Anna Eleanor Roosevelt was born in New York City on October 11, 1884 to a wealthy family.
Her father, Elliott Roosevelt, was the younger brother of President Theodore Roosevelt, and her mother, Anna Hall, was a member of the prominent Livingston family.
Eleanor was orphaned as a child, and lived with her grandmother Mary Hall in Tivoli, New York.
Eleanor attended Allenswood Academy, a school for girls in England, where she studied under Mademoiselle Marie Souvestre. Souvestre's tutelage shaped Eleanor's social and political career.
On March 17, 1905, Eleanor married her cousin Franklin Delano Roosevelt (FDR).
His polio diagnoses in 1921 inspired Eleanor to pursue her political goals.

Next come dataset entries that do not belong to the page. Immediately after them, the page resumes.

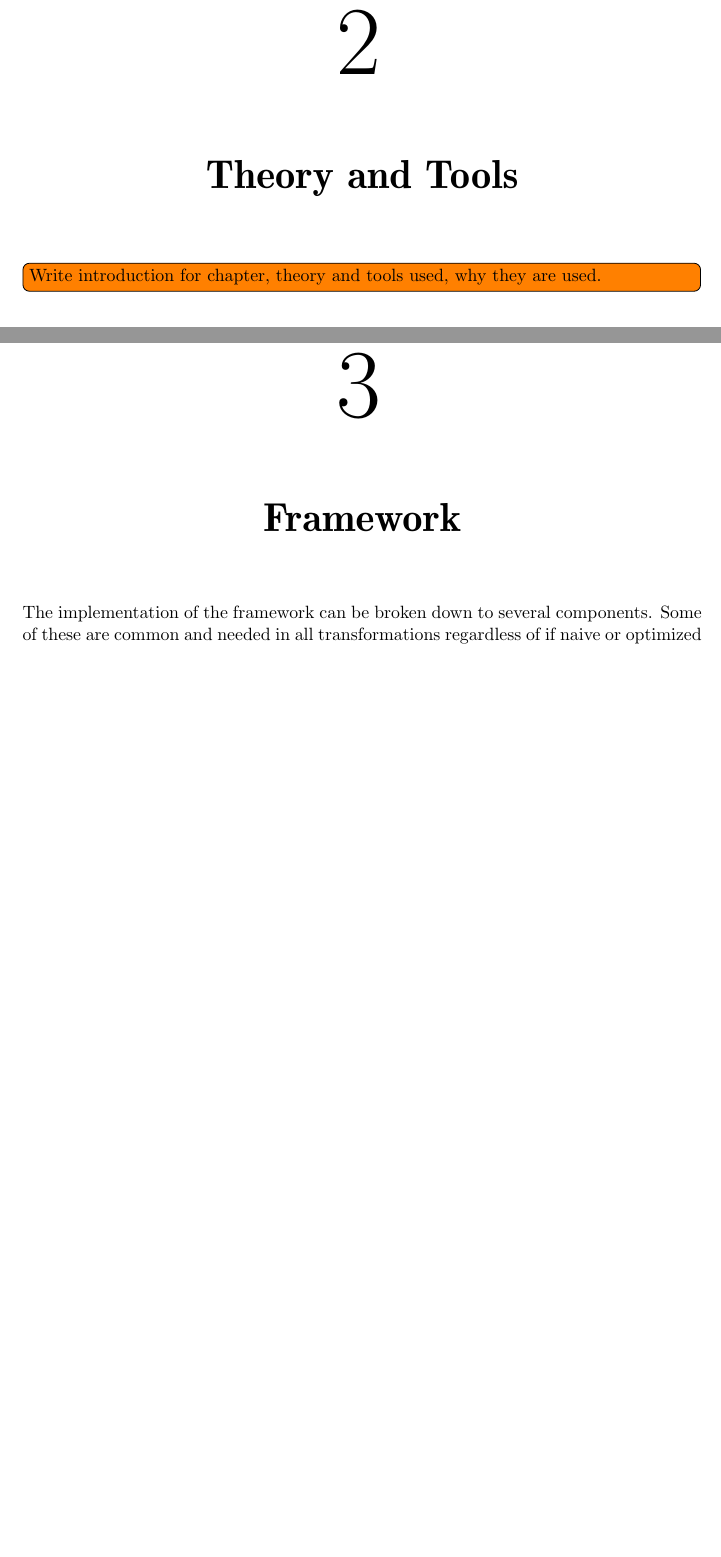
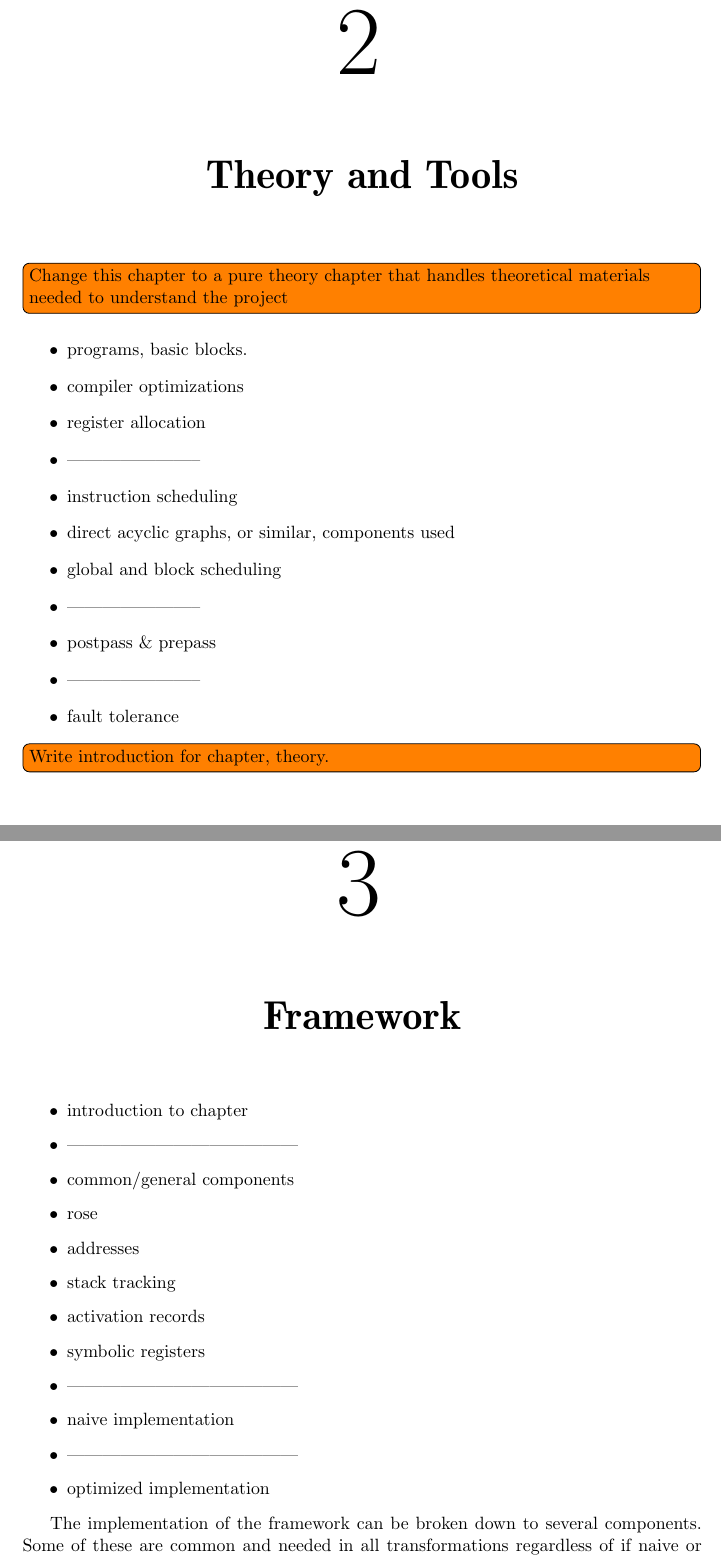
Before and after one commit to goliat90/bugfree-thesis, a LaTeX thesis (main.tex, which reads include/implementation.tex, include/tools.tex): two parts of pages 12 and 14 of 18 before the commit and two parts of pages 12 and 15 of 20 after it, joined at a grey line, cut so that both start at the same text, the shorter picture padded with empty space. Compiled offline with pdfLaTeX.

Commit message:
Added itemlist to chapters to define the red line.

```diff
--- a/include/implementation.tex
+++ b/include/implementation.tex
@@ -1,4 +1,21 @@
 \chapter{Framework}
+
+\begin{itemize}
+    \item introduction to chapter
+    \item ---------------------------------------
+    \item common/general components
+    \item rose
+    \item addresses
+    \item stack tracking
+    \item activation records
+    \item symbolic registers
+    \item ---------------------------------------
+    \item naive implementation
+    \item ---------------------------------------
+    \item optimized implementation
+\end{itemize}
+
+
 The implementation of the framework can be broken down to several components.
 Some of these are common and needed in all transformations regardless
 of if naive or optimized transformation is being used.
--- a/include/tools.tex
+++ b/include/tools.tex
@@ -1,6 +1,32 @@
 \chapter{Theory and Tools}
-\todo[inline]{Write introduction for chapter, theory and tools used,
-why they are used.}
+
+\todo[inline]{Change this chapter to a pure theory chapter that handles
+theoretical materials needed to understand the project}
+\begin{itemize}
+    \item programs, basic blocks.
+    %
+    \item compiler optimizations
+    \item register allocation
+    %
+    \item -----------------------
+    %
+    \item instruction scheduling
+    \item direct acyclic graphs, or similar, components used
+    \item global and block scheduling
+    %
+    \item -----------------------
+    %
+    \item postpass \& prepass
+    %
+    \item -----------------------
+    %
+
+    %
+    \item fault tolerance
+
+\end{itemize}
+
+\todo[inline]{Write introduction for chapter, theory.}
 
 
 \section{Compiler Optimizations}
```
Also changed, not shown: include/introduction.tex (+11 -0 lines), include/results.tex (+6 -1 lines).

She participated in the League of Women Voters, the Women's Trade Union League, and promoted the Roosevelt name in Democratic organizations.
Eleanor Roosevelt proved to be an extraordinary First Lady after assuming the position in 1933.
She held her own press conferences that catered to women journalists, protested racial injustice through her resignation from the Daughter's of the American Revolution (DAR), and supported Works Progress Administration (WPA) projects.
After the United States entered World War II in December 1941, Eleanor visited England and the South Pacific on goodwill tours to boost the morale of U.S. troops overseas.
She continued her fight for racial equality on the home front through her highly publicized visits to the Tuskegee Army Air Field and the Gila River Internment Camp.
Eleanor continued to participate in politics after President Roosevelt's death in 1945.
She served as chair of the Human Rights Commission, and worked diligently to pass the Universal Declaration of Human Rights.
Eleanor also served as a cultural ambassador in Japan after the war, and continued her efforts to promote women's equality through her position as chair of the President's Commission on the Status of Women.
She retired to Val-Kill estate in Hyde Park, New York, where she died on November 7, 1962.